“We have reviewed and respect Arbitrator Bloch's ruling in the Kovalchuk matter. We also note and appreciate his finding that nothing in his opinion should be read as suggesting that either the club or Ilya Kovalchuk operated in bad faith or on the basis of any assumption other than that the Standard Player Contract was fully compliant with the CBA. That has been our consistent position throughout.
“While we do not currently have a contract with Ilya Kovalchuk, discussions have resumed and we are hopeful that a contract will be reached that meets with the principles in Arbitrator Bloch's award and the NHL's approval."
Some say it's bold. Some say it's defiant. I'd say that it appears the Devils would like to keep Kovalchuk regardless. We'll see.
From Kevin Sellathamby, the Sporting News (Craig Custance) has an excerpt from the ruling:
Excerpts from arbitrator Richard Bloch's ruling, obtained by SportingNews.com:
"In this case, the record strongly supports the claim this contract is "intended to, or has the effect" of defeating or circumventing the Salary Cap provisions of the CBA. The overall structure of this SPC reflects not so much the hope that Mr. Kovalchuk will be playing in those advanced years, but rather the expectation that he will not. This is a long contract --17 years -- the longest in NHL history. That, in itself, poses no contractual problem, for the reasons discussed above. But Kovalchuk is 27 years old, and the agreement contemplates his playing until just short of his 44th birthday. That is not impossible, but it is, at the least, markedly rare. Currently, only one player in the League has played past 43and, over the past 20 years only 6 of some 3400 players have played to 42...."
I want to believe there's more than this because I'm interpreting this as meaning the NHL can reject a deal if they just feel it's unreasonable that the player will play at a later age. If I'm a player, I can't be happy that the NHL can take a deal I agreed to with a team and say "no" because they won't think I'll be playing later. But that's my take, feel free to interpret it differently.
Also, insert your own references to Marian Hossa and Roberto Luongo here.
NHLPA statement: "The NHLPA is disappointed with the arbitrator's ruling to uphold the NHL's rejection of the contract between the NJ Devs...
"...and Ilya Kovlachuk.

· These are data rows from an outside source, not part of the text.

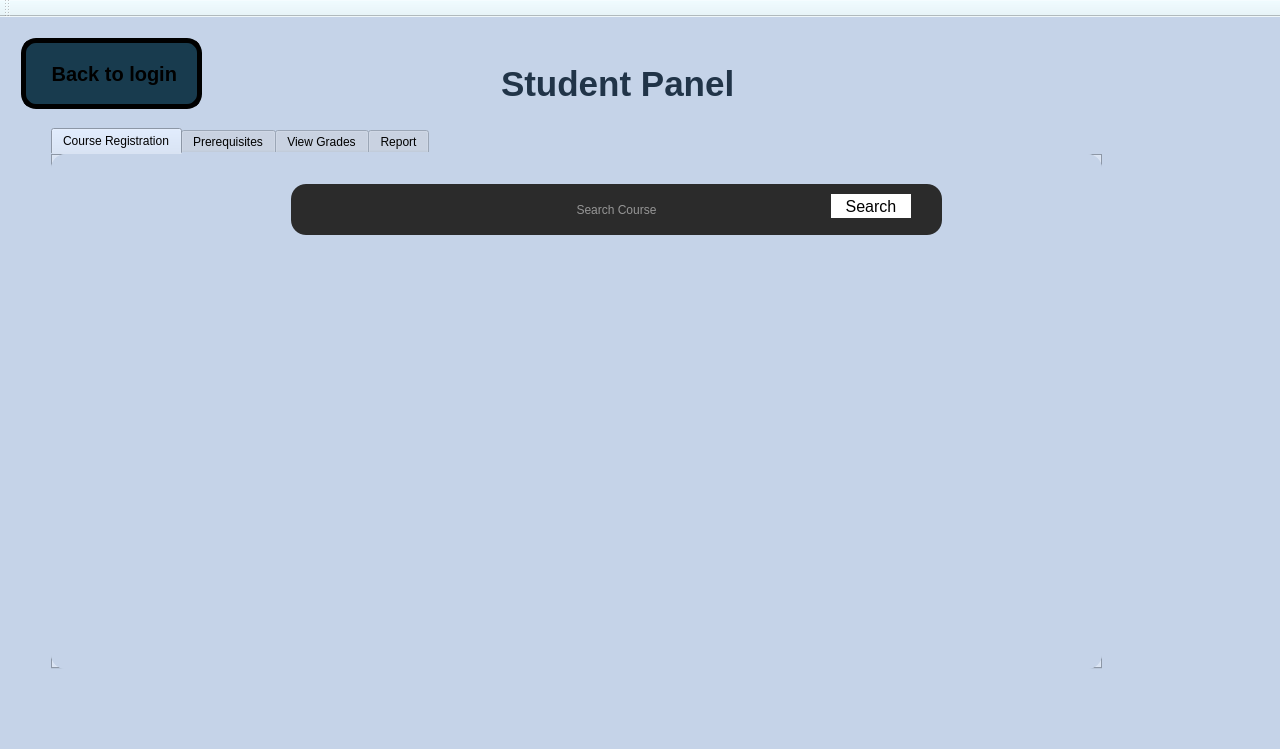
Qt form Coursify.ui (Ahmed-ElGoharyy/Coursifyy) before a commit.
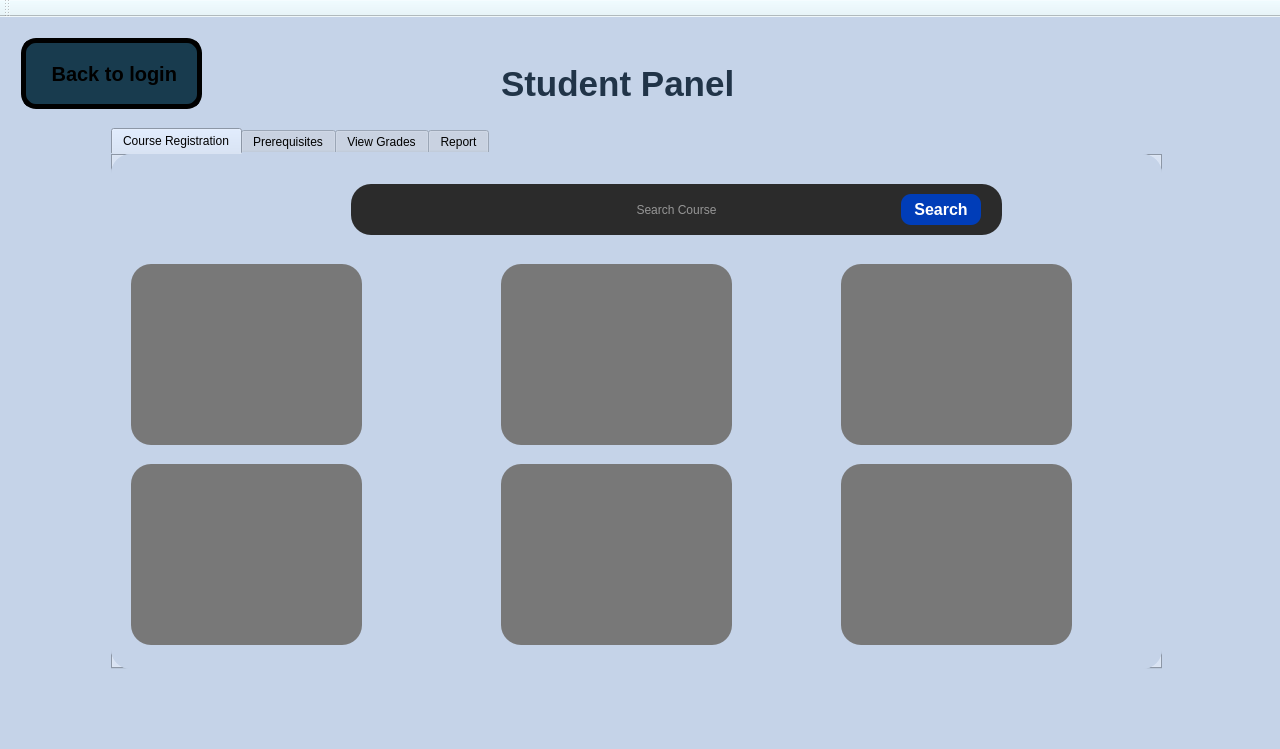
The same form after that commit. The open tabs and pages were chosen to show the change. Icons and pictures are not drawn.

Commit message: course register gui try

The edit to the form file:
```diff
--- a/Coursify.ui
+++ b/Coursify.ui
@@ -3948,7 +3948,7 @@
        <widget class="QTabWidget" name="tabWidget_2">
         <property name="geometry">
          <rect>
-          <x>40</x>
+          <x>100</x>
           <y>100</y>
           <width>1051</width>
           <height>541</height>
@@ -4154,8 +4154,8 @@
          </palette>
         </property>
         <property name="styleSheet">
-         <string notr="true">border: 1px  black;   /* Border */
-border-radius: 15px;  
+         <string notr="true">border: 3px  black;   /* Border */
+border-radius: 20px;  
 color: #000000</string>
         </property>
         <property name="currentIndex">
@@ -4223,24 +4223,108 @@
          <widget class="QPushButton" name="pushButton_2">
           <property name="geometry">
            <rect>
-            <x>780</x>
+            <x>790</x>
             <y>40</y>
             <width>80</width>
-            <height>24</height>
+            <height>31</height>
            </rect>
           </property>
           <property name="font">
            <font>
             <pointsize>12</pointsize>
+            <bold>true</bold>
            </font>
           </property>
           <property name="styleSheet">
-           <string notr="true">background-color: rgb(255, 255, 255);</string>
+           <string notr="true">color: rgb(255, 255, 255);
+background-color: rgb(0, 61, 184);
+ 
+    border-radius: 10px;         
+    padding: 6px 12px;
+    font-weight: bold;</string>
           </property>
           <property name="text">
            <string>Search</string>
           </property>
          </widget>
+         <widget class="QPlainTextEdit" name="plainTextEdit">
+          <property name="geometry">
+           <rect>
+            <x>20</x>
+            <y>110</y>
+            <width>231</width>
+            <height>181</height>
+           </rect>
+          </property>
+          <property name="styleSheet">
+           <string notr="true">background-color: rgb(120, 120, 120);</string>
+          </property>
+         </widget>
+         <widget class="QPlainTextEdit" name="plainTextEdit_2">
+          <property name="geometry">
+           <rect>
+            <x>390</x>
+            <y>110</y>
+            <width>231</width>
+            <height>181</height>
+           </rect>
+          </property>
+          <property name="styleSheet">
+           <string notr="true">background-color: rgb(120, 120, 120);</string>
+          </property>
+         </widget>
+         <widget class="QPlainTextEdit" name="plainTextEdit_3">
+          <property name="geometry">
+           <rect>
+            <x>730</x>
+            <y>110</y>
+            <width>231</width>
+            <height>181</height>
+           </rect>
+          </property>
+          <property name="styleSheet">
+           <string notr="true">background-color: rgb(120, 120, 120);</string>
+          </property>
+         </widget>
+         <widget class="QPlainTextEdit" name="plainTextEdit_4">
+          <property name="geometry">
+           <rect>
+            <x>20</x>
+            <y>310</y>
+            <width>231</width>
+            <height>181</height>
+           </rect>
+          </property>
+          <property name="styleSheet">
+           <string notr="true">background-color: rgb(120, 120, 120);</string>
+          </property>
+         </widget>
+         <widget class="QPlainTextEdit" name="plainTextEdit_5">
+          <property name="geometry">
+           <rect>
+            <x>390</x>
+            <y>310</y>
+            <width>231</width>
+            <height>181</height>
+           </rect>
+          </property>
+          <property name="styleSheet">
+           <string notr="true">background-color: rgb(120, 120, 120);</string>
+          </property>
+         </widget>
+         <widget class="QPlainTextEdit" name="plainTextEdit_6">
+          <property name="geometry">
+           <rect>
+            <x>730</x>
+            <y>310</y>
+            <width>231</width>
+            <height>181</height>
+           </rect>
+          </property>
+          <property name="styleSheet">
+           <string notr="true">background-color: rgb(120, 120, 120);</string>
+          </property>
+         </widget>
         </widget>
         <widget class="QWidget" name="tab_6">
          <attribute name="title">
```
Left out of the diff: 103 changed lines with no effect on the pictures. The commit also changes 1 other file.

The NHLPA is currently reviewing the decision and will have no further comment at this time."
I don't know what they could be ruling, but when the details come out, I have a sinking feeling I'm going to be "disappointed" by the NHLPA. I hope I'm wrong.
UPDATE #2: James Mirtle has a two crucial tweets from the ruling itself. Here's the first:
There is nothing about the Devils or Kovalchuk being fined for circumvention in the decision.
Let me rephrase that: Decision says there is no finding of bad faith or intent to circumvent cap by Devils/Kovalchuk.
I hope he's right on both counts. Details are still coming out.
Please feel free to add additional links and comments in the comments. Remember to follow the rules everyone.